EXERCISE DETAILS
Look for the string "admin" in the listing. Copy each line that has it.

□ □ □ □ □

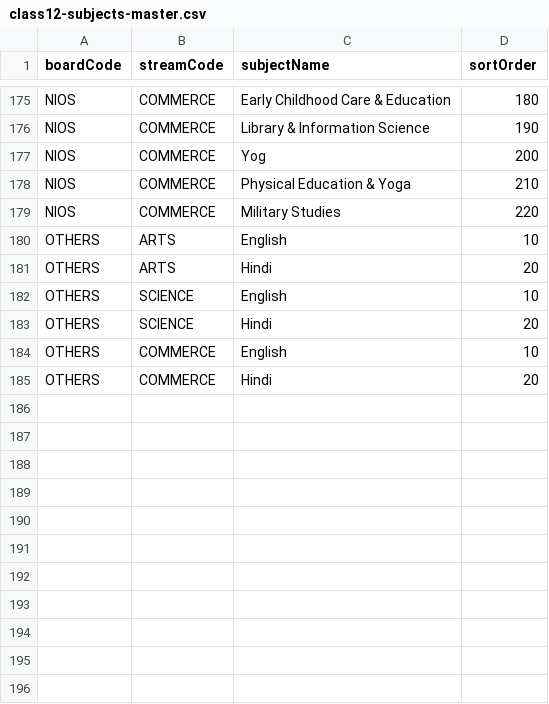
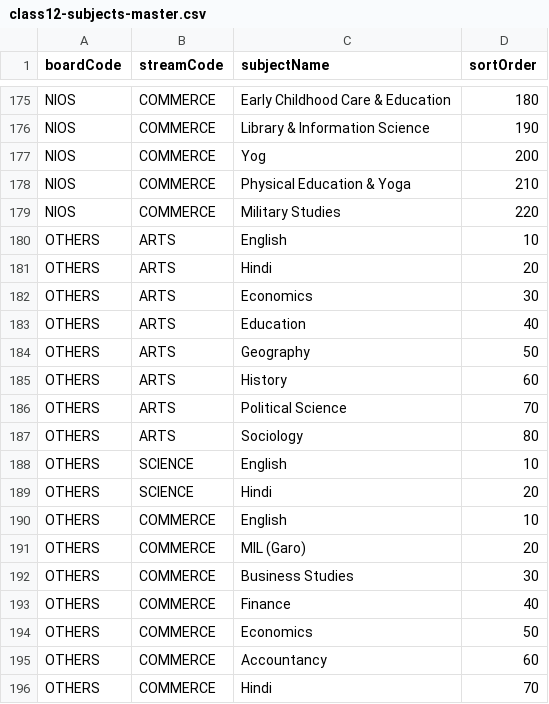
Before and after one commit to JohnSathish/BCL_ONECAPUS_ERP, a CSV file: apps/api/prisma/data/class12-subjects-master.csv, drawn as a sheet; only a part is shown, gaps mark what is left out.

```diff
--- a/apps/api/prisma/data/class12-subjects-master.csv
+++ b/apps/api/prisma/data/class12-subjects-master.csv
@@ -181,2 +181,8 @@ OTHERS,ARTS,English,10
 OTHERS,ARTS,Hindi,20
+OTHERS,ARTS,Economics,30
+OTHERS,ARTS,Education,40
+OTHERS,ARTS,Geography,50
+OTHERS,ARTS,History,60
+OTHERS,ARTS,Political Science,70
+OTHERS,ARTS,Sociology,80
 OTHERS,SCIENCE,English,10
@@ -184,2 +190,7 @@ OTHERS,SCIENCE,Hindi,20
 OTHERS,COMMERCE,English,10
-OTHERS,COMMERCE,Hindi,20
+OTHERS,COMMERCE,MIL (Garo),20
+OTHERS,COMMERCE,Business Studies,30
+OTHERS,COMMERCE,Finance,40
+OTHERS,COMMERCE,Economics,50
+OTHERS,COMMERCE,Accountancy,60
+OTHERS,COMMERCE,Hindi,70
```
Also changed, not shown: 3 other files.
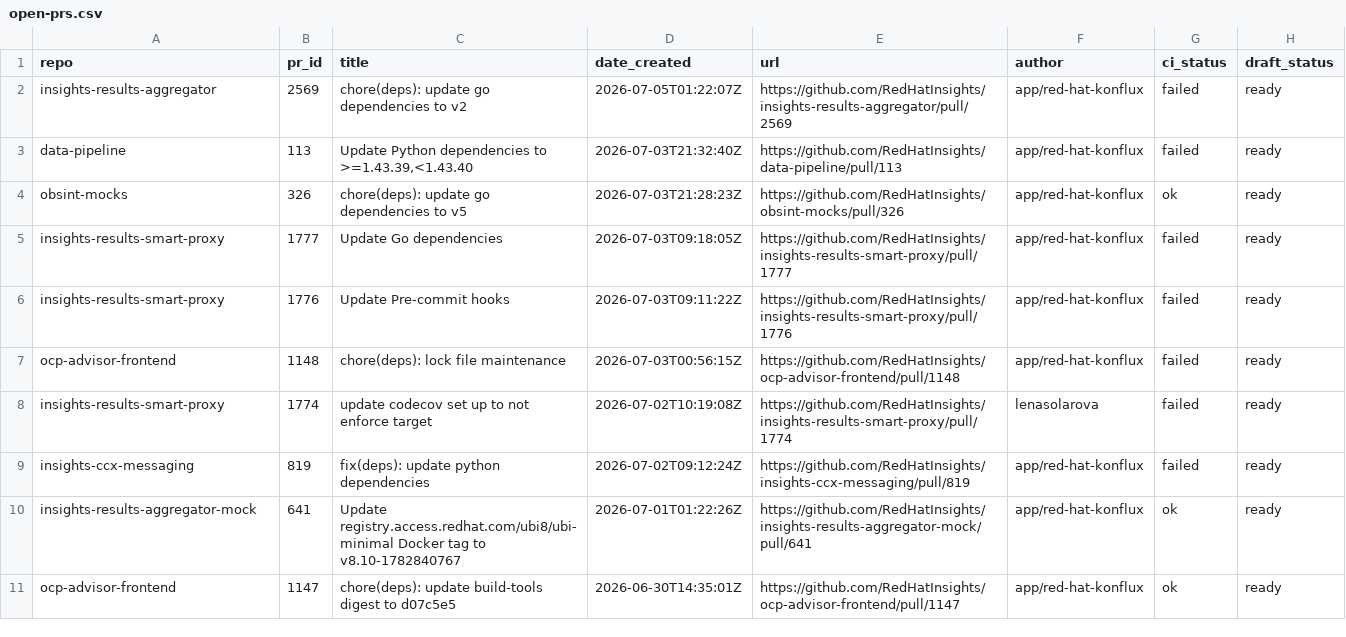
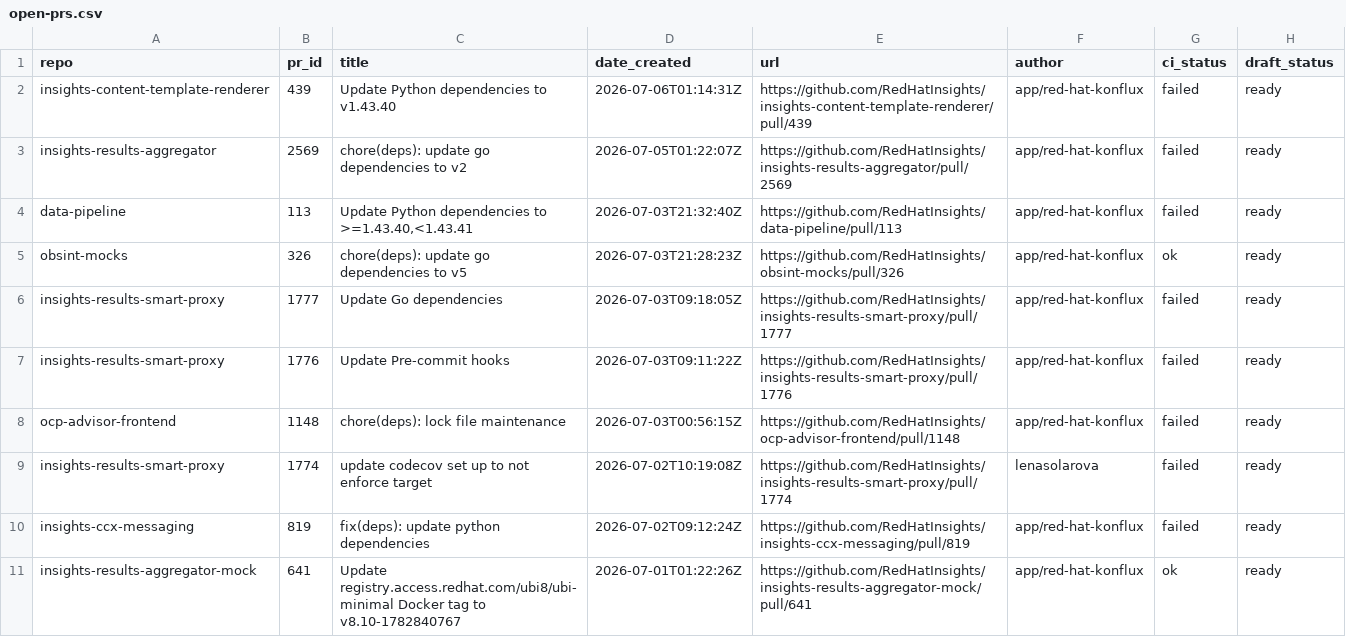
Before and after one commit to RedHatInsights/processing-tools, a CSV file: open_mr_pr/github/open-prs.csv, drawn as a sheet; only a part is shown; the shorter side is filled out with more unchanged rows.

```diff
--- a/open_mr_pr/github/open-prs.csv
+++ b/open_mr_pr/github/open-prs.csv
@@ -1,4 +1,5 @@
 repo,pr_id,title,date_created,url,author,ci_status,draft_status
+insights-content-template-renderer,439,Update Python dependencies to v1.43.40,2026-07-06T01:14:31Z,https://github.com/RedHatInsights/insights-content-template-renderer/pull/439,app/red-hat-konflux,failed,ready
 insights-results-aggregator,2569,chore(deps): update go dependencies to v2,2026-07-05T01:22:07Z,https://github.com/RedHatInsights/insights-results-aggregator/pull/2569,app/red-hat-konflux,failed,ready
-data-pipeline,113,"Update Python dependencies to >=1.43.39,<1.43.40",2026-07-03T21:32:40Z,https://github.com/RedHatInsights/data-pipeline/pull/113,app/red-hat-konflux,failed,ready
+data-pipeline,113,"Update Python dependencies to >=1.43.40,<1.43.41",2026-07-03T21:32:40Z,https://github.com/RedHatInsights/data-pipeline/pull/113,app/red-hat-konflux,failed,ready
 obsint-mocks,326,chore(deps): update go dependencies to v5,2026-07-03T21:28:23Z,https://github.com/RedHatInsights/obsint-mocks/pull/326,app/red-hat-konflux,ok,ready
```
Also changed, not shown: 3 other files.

□ □ □ □ □

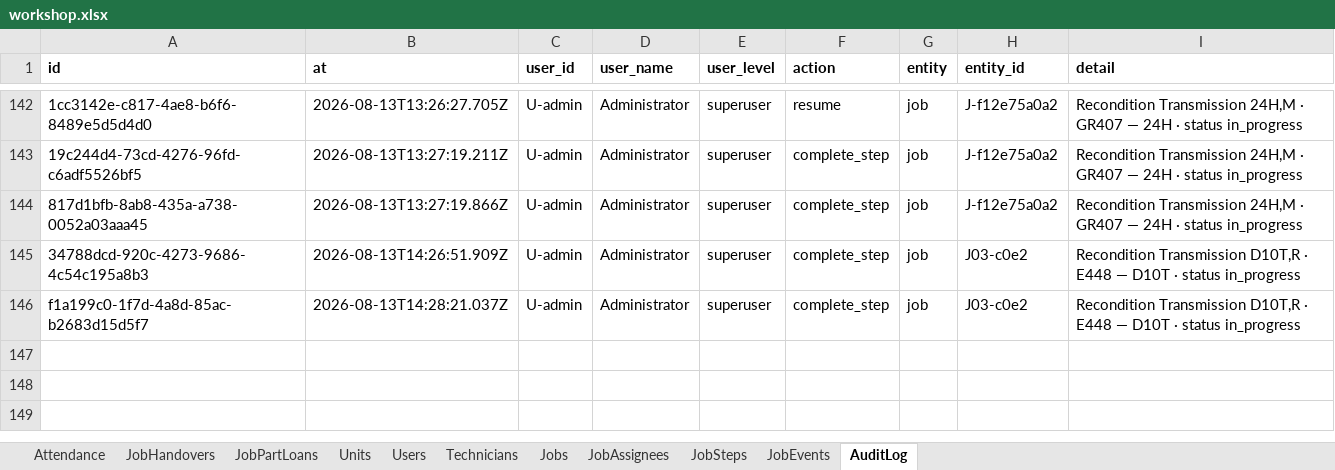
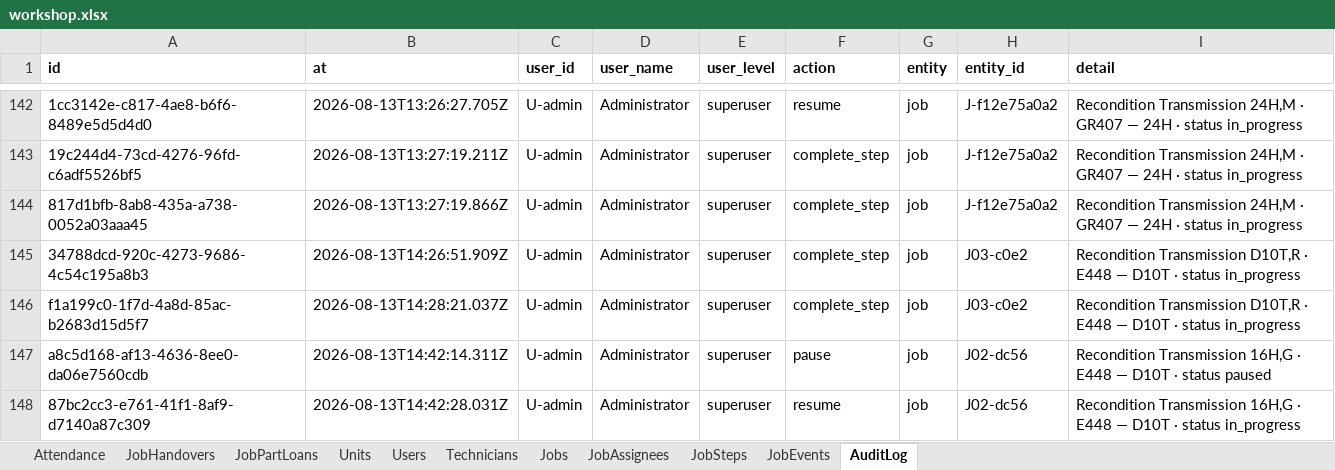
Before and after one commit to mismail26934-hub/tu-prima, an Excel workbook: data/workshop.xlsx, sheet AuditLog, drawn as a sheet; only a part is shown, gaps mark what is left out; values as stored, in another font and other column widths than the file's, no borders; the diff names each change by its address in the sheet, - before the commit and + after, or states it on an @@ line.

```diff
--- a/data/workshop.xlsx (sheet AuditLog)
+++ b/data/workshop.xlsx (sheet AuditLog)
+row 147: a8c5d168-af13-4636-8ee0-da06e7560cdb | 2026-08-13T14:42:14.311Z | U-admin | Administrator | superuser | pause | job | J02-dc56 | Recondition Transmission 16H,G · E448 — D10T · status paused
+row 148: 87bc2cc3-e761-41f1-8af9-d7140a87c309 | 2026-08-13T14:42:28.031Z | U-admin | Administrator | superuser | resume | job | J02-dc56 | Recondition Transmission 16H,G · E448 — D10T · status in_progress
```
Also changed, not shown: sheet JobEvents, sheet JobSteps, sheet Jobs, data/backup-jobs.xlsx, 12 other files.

□ □ □ □ □

ANSWER SECTION
+row 147: a8c5d168-af13-4636-8ee0-da06e7560cdb | 2026-08-13T14:42:14.311Z | U-admin | Administrator | superuser | pause | job | J02-dc56 | Recondition Transmission 16H,G · E448 — D10T · status paused
+row 148: 87bc2cc3-e761-41f1-8af9-d7140a87c309 | 2026-08-13T14:42:28.031Z | U-admin | Administrator | superuser | resume | job | J02-dc56 | Recondition Transmission 16H,G · E448 — D10T · status in_progress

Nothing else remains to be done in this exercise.